| Dataset records |
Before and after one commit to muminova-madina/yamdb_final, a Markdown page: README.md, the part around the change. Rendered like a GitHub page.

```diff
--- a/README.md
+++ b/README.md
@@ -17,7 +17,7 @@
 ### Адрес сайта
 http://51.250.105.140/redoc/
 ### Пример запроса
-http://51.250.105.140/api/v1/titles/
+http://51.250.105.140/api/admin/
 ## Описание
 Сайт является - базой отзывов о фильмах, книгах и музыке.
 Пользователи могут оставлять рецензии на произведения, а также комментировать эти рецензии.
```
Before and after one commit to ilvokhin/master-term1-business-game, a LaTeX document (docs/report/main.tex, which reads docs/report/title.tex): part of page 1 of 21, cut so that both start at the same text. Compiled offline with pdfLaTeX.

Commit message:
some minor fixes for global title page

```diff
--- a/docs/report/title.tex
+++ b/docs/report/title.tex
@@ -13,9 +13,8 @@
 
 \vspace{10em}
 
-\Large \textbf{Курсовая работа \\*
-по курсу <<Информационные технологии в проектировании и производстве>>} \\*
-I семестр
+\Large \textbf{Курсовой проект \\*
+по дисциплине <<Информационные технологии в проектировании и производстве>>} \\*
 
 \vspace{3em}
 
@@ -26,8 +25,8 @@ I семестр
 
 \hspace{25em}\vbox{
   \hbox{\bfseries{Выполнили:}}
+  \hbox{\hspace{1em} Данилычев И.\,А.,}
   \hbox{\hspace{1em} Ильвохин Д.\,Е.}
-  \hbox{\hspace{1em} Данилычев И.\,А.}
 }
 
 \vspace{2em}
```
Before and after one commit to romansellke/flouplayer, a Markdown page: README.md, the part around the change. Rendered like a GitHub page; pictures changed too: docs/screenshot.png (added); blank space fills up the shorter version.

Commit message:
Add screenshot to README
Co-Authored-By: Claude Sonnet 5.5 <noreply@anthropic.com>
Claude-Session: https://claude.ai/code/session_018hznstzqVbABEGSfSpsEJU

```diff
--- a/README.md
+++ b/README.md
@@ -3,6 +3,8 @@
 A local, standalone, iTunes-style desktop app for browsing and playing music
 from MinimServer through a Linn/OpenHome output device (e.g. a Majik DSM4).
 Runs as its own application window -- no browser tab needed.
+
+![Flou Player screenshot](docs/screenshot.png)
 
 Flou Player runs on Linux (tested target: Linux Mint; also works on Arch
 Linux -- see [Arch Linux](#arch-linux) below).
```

| BRIEF |
The required answer is the complete data, repeated exactly.

| RESULT |
Before and after one commit to muminova-madina/yamdb_final, a Markdown page: README.md, the part around the change. Rendered like a GitHub page.

```diff
--- a/README.md
+++ b/README.md
@@ -17,7 +17,7 @@
 ### Адрес сайта
 http://51.250.105.140/redoc/
 ### Пример запроса
-http://51.250.105.140/api/v1/titles/
+http://51.250.105.140/api/admin/
 ## Описание
 Сайт является - базой отзывов о фильмах, книгах и музыке.
 Пользователи могут оставлять рецензии на произведения, а также комментировать эти рецензии.
```
Before and after one commit to ilvokhin/master-term1-business-game, a LaTeX document (docs/report/main.tex, which reads docs/report/title.tex): part of page 1 of 21, cut so that both start at the same text. Compiled offline with pdfLaTeX.

Commit message:
some minor fixes for global title page

```diff
--- a/docs/report/title.tex
+++ b/docs/report/title.tex
@@ -13,9 +13,8 @@
 
 \vspace{10em}
 
-\Large \textbf{Курсовая работа \\*
-по курсу <<Информационные технологии в проектировании и производстве>>} \\*
-I семестр
+\Large \textbf{Курсовой проект \\*
+по дисциплине <<Информационные технологии в проектировании и производстве>>} \\*
 
 \vspace{3em}
 
@@ -26,8 +25,8 @@ I семестр
 
 \hspace{25em}\vbox{
   \hbox{\bfseries{Выполнили:}}
+  \hbox{\hspace{1em} Данилычев И.\,А.,}
   \hbox{\hspace{1em} Ильвохин Д.\,Е.}
-  \hbox{\hspace{1em} Данилычев И.\,А.}
 }
 
 \vspace{2em}
```
Before and after one commit to romansellke/flouplayer, a Markdown page: README.md, the part around the change. Rendered like a GitHub page; pictures changed too: docs/screenshot.png (added); blank space fills up the shorter version.

Commit message:
Add screenshot to README
Co-Authored-By: Claude Sonnet 5.5 <noreply@anthropic.com>
Claude-Session: https://claude.ai/code/session_018hznstzqVbABEGSfSpsEJU

```diff
--- a/README.md
+++ b/README.md
@@ -3,6 +3,8 @@
 A local, standalone, iTunes-style desktop app for browsing and playing music
 from MinimServer through a Linn/OpenHome output device (e.g. a Majik DSM4).
 Runs as its own application window -- no browser tab needed.
+
+![Flou Player screenshot](docs/screenshot.png)
 
 Flou Player runs on Linux (tested target: Linux Mint; also works on Arch
 Linux -- see [Arch Linux](#arch-linux) below).
```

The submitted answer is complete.